- [Prompt] Below are the records. List every line holding the word "data".

- [Itemized modification records]
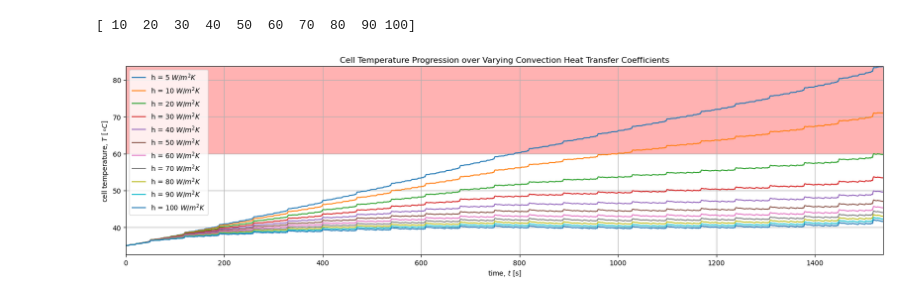
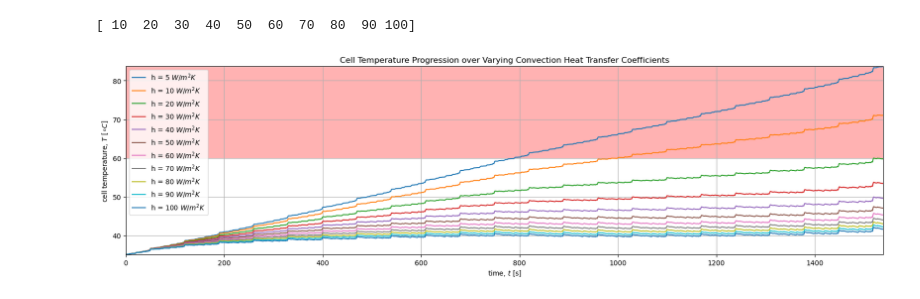
Before and after one commit to lemslemslems/cell_thermal_calculations, a Jupyter notebook: MAIN_cell_thermal_calculations.ipynb, the cells around one changed output. Saved outputs shown, nothing was run; the diff lists cells and outputs as text; code cells hidden in the pictures.

```diff
--- a/MAIN_cell_thermal_calculations.ipynb
+++ b/MAIN_cell_thermal_calculations.ipynb
@@ -315,23 +315,23 @@ for i in range(len(conv_coeff_test)):
 # %%
 fig, ax = plt.subplots(figsize=(20,5))
 
 # plot original temp variation (natural cooling)
 ax.plot(data[:,1], data[:,-1], label = "h = 5 $W/m^{2}K$")
 ax.set_xlabel("time, $t$ [s]")
 ax.set_ylabel("cell temperature, $T$ [$\\circ C$]")
 ax.set_xlim(0,time[-1])
-ax.set_ylim(top = np.max(data[:,-1]))
+ax.set_ylim(T_amb, np.max(data[:,-1]))
 ax.grid(1)
 
 # put a warning region
 ax.axhspan(60,np.max(data[:,-1]), facecolor = 'red', alpha = 0.3)
 
 # plot all tested temp variations
 for i in range(temps.shape[1]):
     plt.plot(data[:,1], temps[:,i], label = f"h = {conv_coeff_test[i]} $W/m^{2}K$")
 
 ax.set_title("Cell Temperature Progression over Varying Convection Heat Transfer Coefficients")
 ax.legend()
 plt.show()
 # %% [output]
-[figure, old version]
+[figure, new version]
```
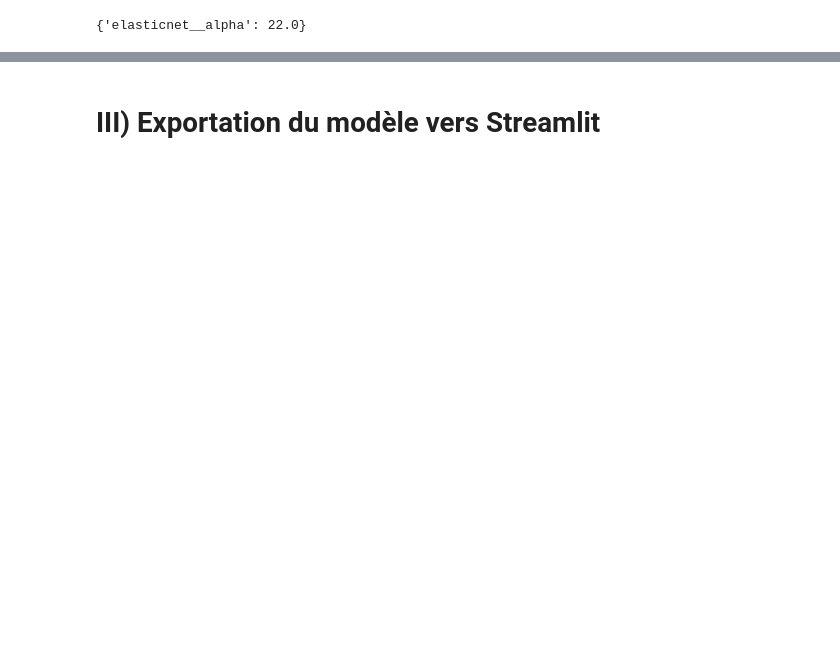
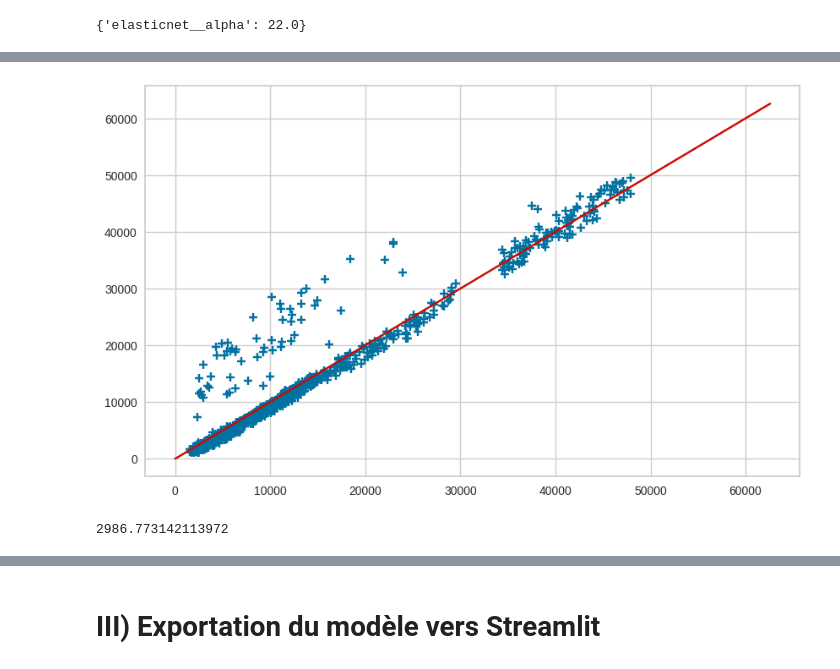
Before and after one commit to JynMoriarty/Assurance, a Jupyter notebook: modelisation.ipynb, the cells around one changed output, grey strips where cells are left out. Drawn from its saved outputs; the diff is of its cells as text; code cells hidden in the pictures; blank space fills up the shorter version.

```diff
--- a/modelisation.ipynb
+++ b/modelisation.ipynb
@@ -218,0 +235,11 @@ plt.show()
+# %%
+plt.subplots(figsize=(10, 6))
+plt.scatter(eN_pred,y_train,marker="+",s=50)
+plt.plot(np.arange(max(y_test.values)), np.arange(max(y_test.values)), '-', color='r')
+plt.show()
+# %% [output]
+[figure, added]
+# %%
+np.sqrt(mean_squared_error(y_train,eN_pred))
+# %% [output]
+2986.773142113972
```
Also changed, not shown: parts of 20 cells of this notebook, 2 other files.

- [Exercise output]
 ax.plot(data[:,1], data[:,-1], label = "h = 5 $W/m^{2}K$")
-ax.set_ylim(top = np.max(data[:,-1]))
+ax.set_ylim(T_amb, np.max(data[:,-1]))
 ax.axhspan(60,np.max(data[:,-1]), facecolor = 'red', alpha = 0.3)
     plt.plot(data[:,1], temps[:,i], label = f"h = {conv_coeff_test[i]} $W/m^{2}K$")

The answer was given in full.